No doubt most farmers are good stewards of the land and want to conserve it for themselves and future generations. To most farmers that means conserving their soil base and to others it means improving it which means practicing no-till.
We farm 160 acres that have been in continuous no-till for 12 years and the soils have remained virtually unchanged and under-performing over that period of time. We have another 80 acres of similar soil type and landscape that also has been in continuous no-till. However, we have improved it to the point that its performance far exceeds expectations and it went from the worst to the best field in terms of crop yield and soil fitness. Question is can I extend that same fitness to the worst field if we incorporate the right techniques? So what is ‘my’ recipe for success?
First, no-till is the underlying foundation technology to keep as much residue on the surface as possible and protect the soil from erosion, to slow the decomposition of that residue so it produces more stable humic compounds instead of releasing much of the carbon as carbon dioxide back to the atmosphere.
Second, I have come to appreciate that vertical tillage can be a benefit because it processes cornstalks or wheat stubble by slicing, dicing and shearing the material while throwing on a little soil to help stimulate decompositions.
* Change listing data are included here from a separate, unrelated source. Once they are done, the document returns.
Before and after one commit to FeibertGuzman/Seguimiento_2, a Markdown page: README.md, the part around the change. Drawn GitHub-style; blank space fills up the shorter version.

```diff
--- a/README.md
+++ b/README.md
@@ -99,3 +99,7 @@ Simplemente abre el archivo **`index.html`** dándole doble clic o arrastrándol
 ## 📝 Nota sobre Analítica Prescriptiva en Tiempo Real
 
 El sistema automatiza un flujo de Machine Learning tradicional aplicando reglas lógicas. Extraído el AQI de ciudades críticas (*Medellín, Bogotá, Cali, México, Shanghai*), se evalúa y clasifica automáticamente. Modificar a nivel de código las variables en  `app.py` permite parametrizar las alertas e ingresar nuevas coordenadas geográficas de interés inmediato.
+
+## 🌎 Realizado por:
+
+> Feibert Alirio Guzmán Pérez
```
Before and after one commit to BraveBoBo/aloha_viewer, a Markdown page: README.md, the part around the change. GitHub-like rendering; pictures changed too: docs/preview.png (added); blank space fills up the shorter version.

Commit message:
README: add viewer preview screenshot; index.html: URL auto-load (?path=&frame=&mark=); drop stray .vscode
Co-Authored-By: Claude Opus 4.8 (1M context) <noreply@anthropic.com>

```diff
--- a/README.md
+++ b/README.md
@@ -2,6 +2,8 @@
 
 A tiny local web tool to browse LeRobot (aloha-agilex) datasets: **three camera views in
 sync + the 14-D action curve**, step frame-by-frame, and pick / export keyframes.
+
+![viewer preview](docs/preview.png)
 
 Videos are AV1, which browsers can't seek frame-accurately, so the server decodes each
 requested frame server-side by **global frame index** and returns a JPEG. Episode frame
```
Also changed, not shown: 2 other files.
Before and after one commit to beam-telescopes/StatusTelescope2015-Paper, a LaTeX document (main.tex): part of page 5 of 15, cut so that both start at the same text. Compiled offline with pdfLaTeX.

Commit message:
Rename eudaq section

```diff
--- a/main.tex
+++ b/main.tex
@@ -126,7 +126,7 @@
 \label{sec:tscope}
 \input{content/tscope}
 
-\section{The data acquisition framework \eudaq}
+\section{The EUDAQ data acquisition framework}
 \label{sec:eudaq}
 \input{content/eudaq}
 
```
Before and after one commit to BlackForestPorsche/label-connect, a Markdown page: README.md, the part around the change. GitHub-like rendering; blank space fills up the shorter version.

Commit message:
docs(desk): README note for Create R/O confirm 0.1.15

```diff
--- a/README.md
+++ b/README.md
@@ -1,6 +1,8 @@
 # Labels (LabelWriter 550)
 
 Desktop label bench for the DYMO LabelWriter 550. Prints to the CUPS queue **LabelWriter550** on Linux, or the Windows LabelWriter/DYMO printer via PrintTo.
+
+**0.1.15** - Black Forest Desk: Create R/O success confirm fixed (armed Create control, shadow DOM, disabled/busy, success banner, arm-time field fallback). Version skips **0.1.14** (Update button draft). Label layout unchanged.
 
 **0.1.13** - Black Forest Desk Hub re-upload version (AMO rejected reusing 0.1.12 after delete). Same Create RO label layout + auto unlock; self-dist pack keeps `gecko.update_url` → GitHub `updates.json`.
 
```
It levels the seedbed, evenly distributes residue and remediates surface compaction and crusting.
Third, is planting of cover crops. Cover crops protect the soil, suppress winter annual weeds, add organic matter, scavenge nitrate and ammonium, etc. However, what I consider the true benefit of cover crops is its root growth and natural root leakage of sugars and nutrients that stimulates soil biology.
Fourth, is the addition of compost or animal manures. Organic materials provide nutrients and organic matter but most importantly it provides microbial active carbon and organic nitrogen that soil microbes crave.
Fifth, is the addition of gypsum, either mined ag gyp or pelleted or synthetic by-product. Gypsum provides both calcium and sulfur to plants and soil fauna and flora. And the calcium helps builds soil structure by flocculating soil particles into more natural aggregates which improves structure and tilth and provides numerous other benefits.
All five of these technologies improve the soil but it takes time, maybe as much as five years to see meaningful changes.
What is your recipe for building the perfect soil on your farm?